EXERCISE MATERIAL:
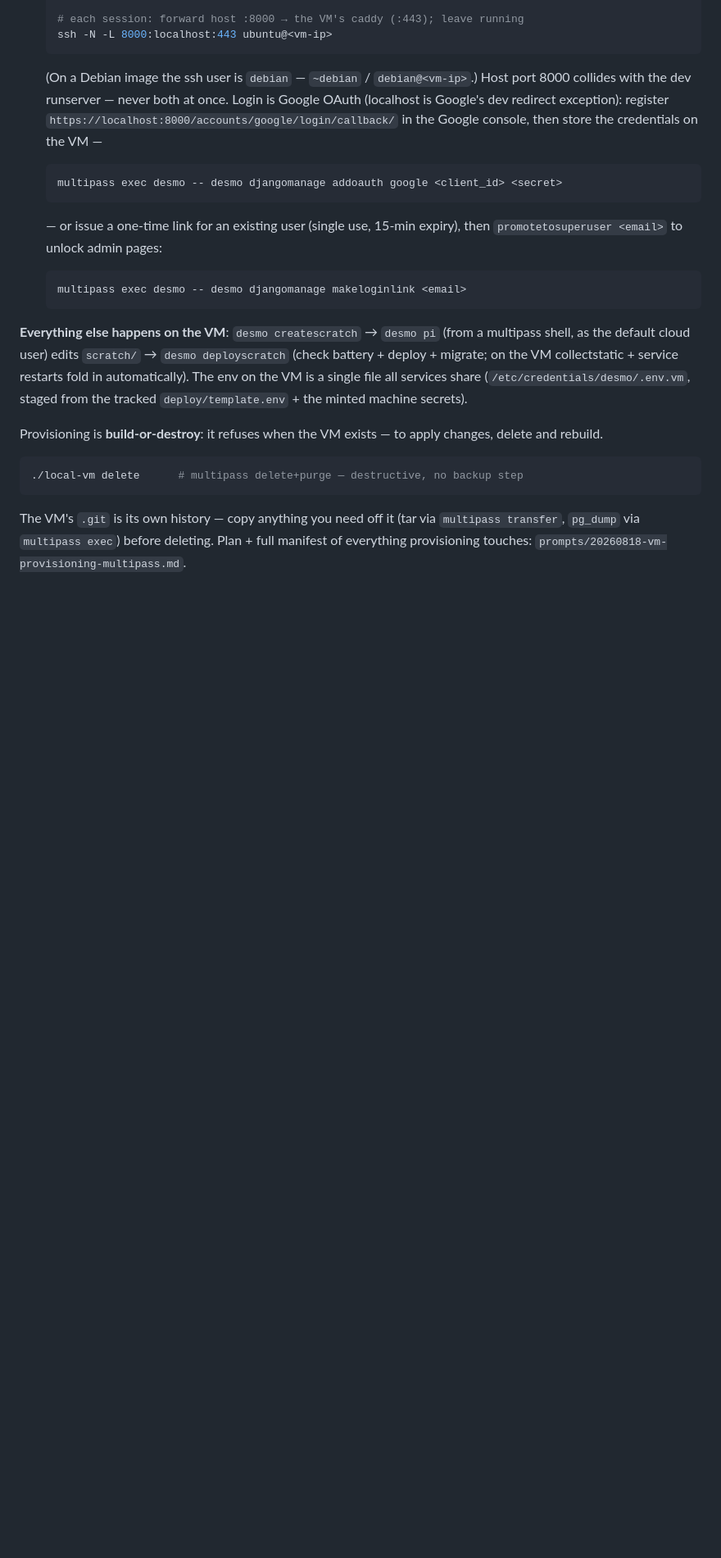
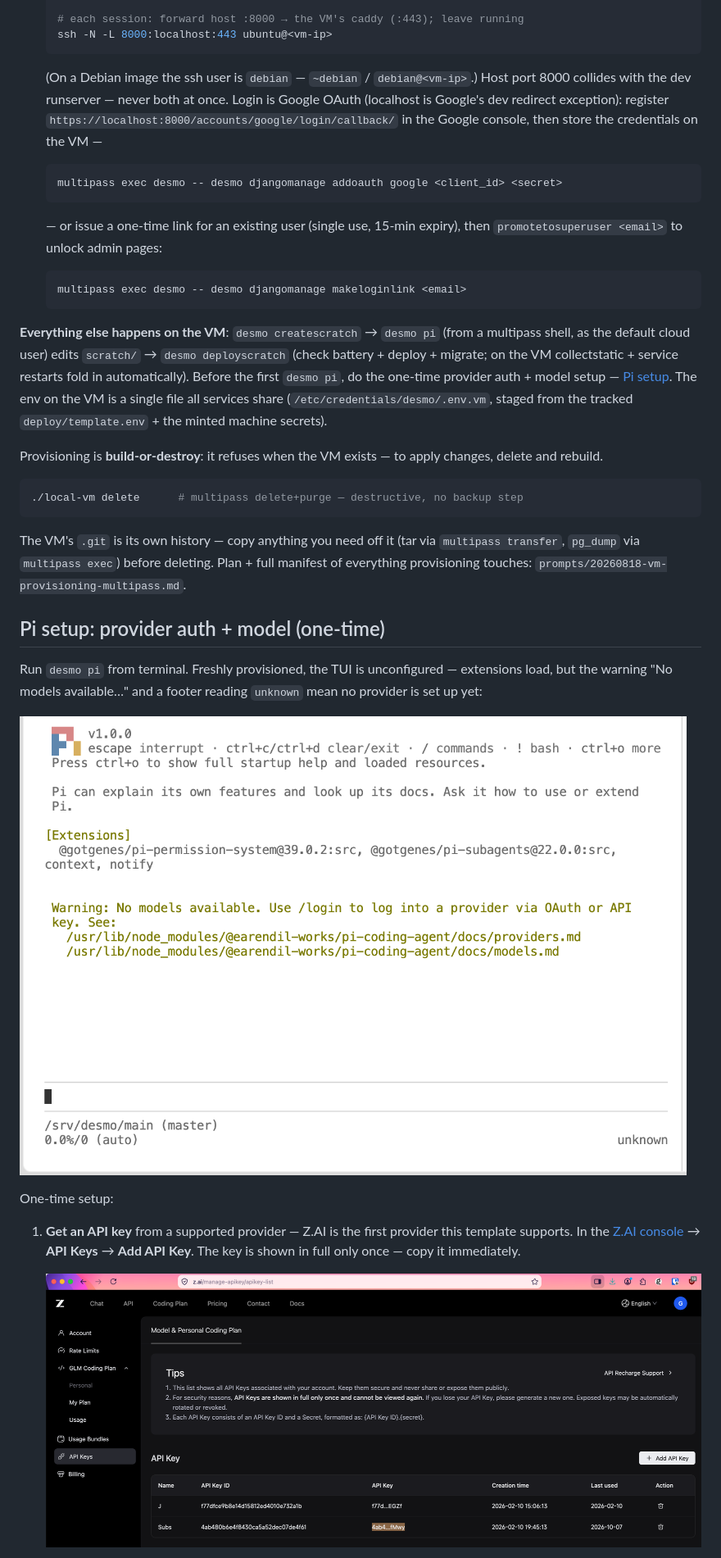
Before and after one commit to aitchnyu/agent-beta, a Markdown page: README.md, the part around one of its changes. Shown at 82% size. Drawn GitHub-style; pictures changed too: docs/screenshots/pi/pi-start.png (added), docs/screenshots/pi/zai-api-keys.png (added); blank space fills up the shorter version.

Commit message:
Self-healing desmo wrapper, readme pi-setup walkthrough + screenshots

```diff
--- a/README.md
+++ b/README.md
@@ -236,7 +253,9 @@ means a click-through warning (the supported mode):
 **Everything else happens on the VM**: `desmo createscratch` → `desmo pi`
 (from a multipass shell, as the default cloud user) edits `scratch/` →
 `desmo deployscratch` (check battery + deploy + migrate; on the VM
-collectstatic + service restarts fold in automatically). The env on the
+collectstatic + service restarts fold in automatically). Before the first
+`desmo pi`, do the one-time provider auth + model setup —
+[Pi setup](#pi-setup-provider-auth--model-one-time). The env on the
 VM is a single file all services share
 (`/etc/credentials/desmo/.env.vm`, staged from the tracked
 `deploy/template.env` + the minted machine secrets).
@@ -252,3 +271,22 @@ The VM's `.git` is its own history — copy anything you need off it
 (tar via `multipass transfer`, `pg_dump` via `multipass exec`) before
 deleting. Plan + full manifest of
 everything provisioning touches: `prompts/20260818-vm-provisioning-multipass.md`.
+
+## Pi setup: provider auth + model (one-time)
+
+Run `desmo pi` from terminal. Freshly provisioned, the TUI is
+unconfigured — extensions load, but the warning "No models available…"
+and a footer reading `unknown` mean no provider is set up yet:
+
+![pi at first start — no provider configured](docs/screenshots/pi/pi-start.png)
+
+One-time setup:
+
+1. **Get an API key** from a supported provider — Z.AI is the first
+   provider this template supports. In the
+   [Z.AI console](https://z.ai/manage-apikey/apikey-list) → **API Keys**
+   → **Add API Key**. The key is shown in full only once — copy it
+   immediately.
+
+   ![Z.AI API keys console — Add API Key](docs/screenshots/pi/zai-api-keys.png)
+
```
Also changed, not shown: other parts of README.md (+57 -13 lines), TODO.md (+9 -9 lines), docs/screenshots/pi/pi-login.png (added), docs/screenshots/pi/pi-model.png (added), docs/screenshots/pi/pi-thinking-select.png (added), docs/screenshots/pi/pi-thinking.png (added), 5 other files.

REQUIRED ACTION: Write the lines above out again exactly, excluding every picture.

SOLUTION TO THIS EXERCISE:
Before and after one commit to aitchnyu/agent-beta, a Markdown page: README.md, the part around one of its changes. Shown at 82% size. Drawn GitHub-style; pictures changed too: docs/screenshots/pi/pi-start.png (added), docs/screenshots/pi/zai-api-keys.png (added); blank space fills up the shorter version.

Commit message:
Self-healing desmo wrapper, readme pi-setup walkthrough + screenshots

```diff
--- a/README.md
+++ b/README.md
@@ -236,7 +253,9 @@ means a click-through warning (the supported mode):
 **Everything else happens on the VM**: `desmo createscratch` → `desmo pi`
 (from a multipass shell, as the default cloud user) edits `scratch/` →
 `desmo deployscratch` (check battery + deploy + migrate; on the VM
-collectstatic + service restarts fold in automatically). The env on the
+collectstatic + service restarts fold in automatically). Before the first
+`desmo pi`, do the one-time provider auth + model setup —
+[Pi setup](#pi-setup-provider-auth--model-one-time). The env on the
 VM is a single file all services share
 (`/etc/credentials/desmo/.env.vm`, staged from the tracked
 `deploy/template.env` + the minted machine secrets).
@@ -252,3 +271,22 @@ The VM's `.git` is its own history — copy anything you need off it
 (tar via `multipass transfer`, `pg_dump` via `multipass exec`) before
 deleting. Plan + full manifest of
 everything provisioning touches: `prompts/20260818-vm-provisioning-multipass.md`.
+
+## Pi setup: provider auth + model (one-time)
+
+Run `desmo pi` from terminal. Freshly provisioned, the TUI is
+unconfigured — extensions load, but the warning "No models available…"
+and a footer reading `unknown` mean no provider is set up yet:
+
+![pi at first start — no provider configured](docs/screenshots/pi/pi-start.png)
+
+One-time setup:
+
+1. **Get an API key** from a supported provider — Z.AI is the first
+   provider this template supports. In the
+   [Z.AI console](https://z.ai/manage-apikey/apikey-list) → **API Keys**
+   → **Add API Key**. The key is shown in full only once — copy it
+   immediately.
+
+   ![Z.AI API keys console — Add API Key](docs/screenshots/pi/zai-api-keys.png)
+
```
Also changed, not shown: other parts of README.md (+57 -13 lines), TODO.md (+9 -9 lines), docs/screenshots/pi/pi-login.png (added), docs/screenshots/pi/pi-model.png (added), docs/screenshots/pi/pi-thinking-select.png (added), docs/screenshots/pi/pi-thinking.png (added), 5 other files.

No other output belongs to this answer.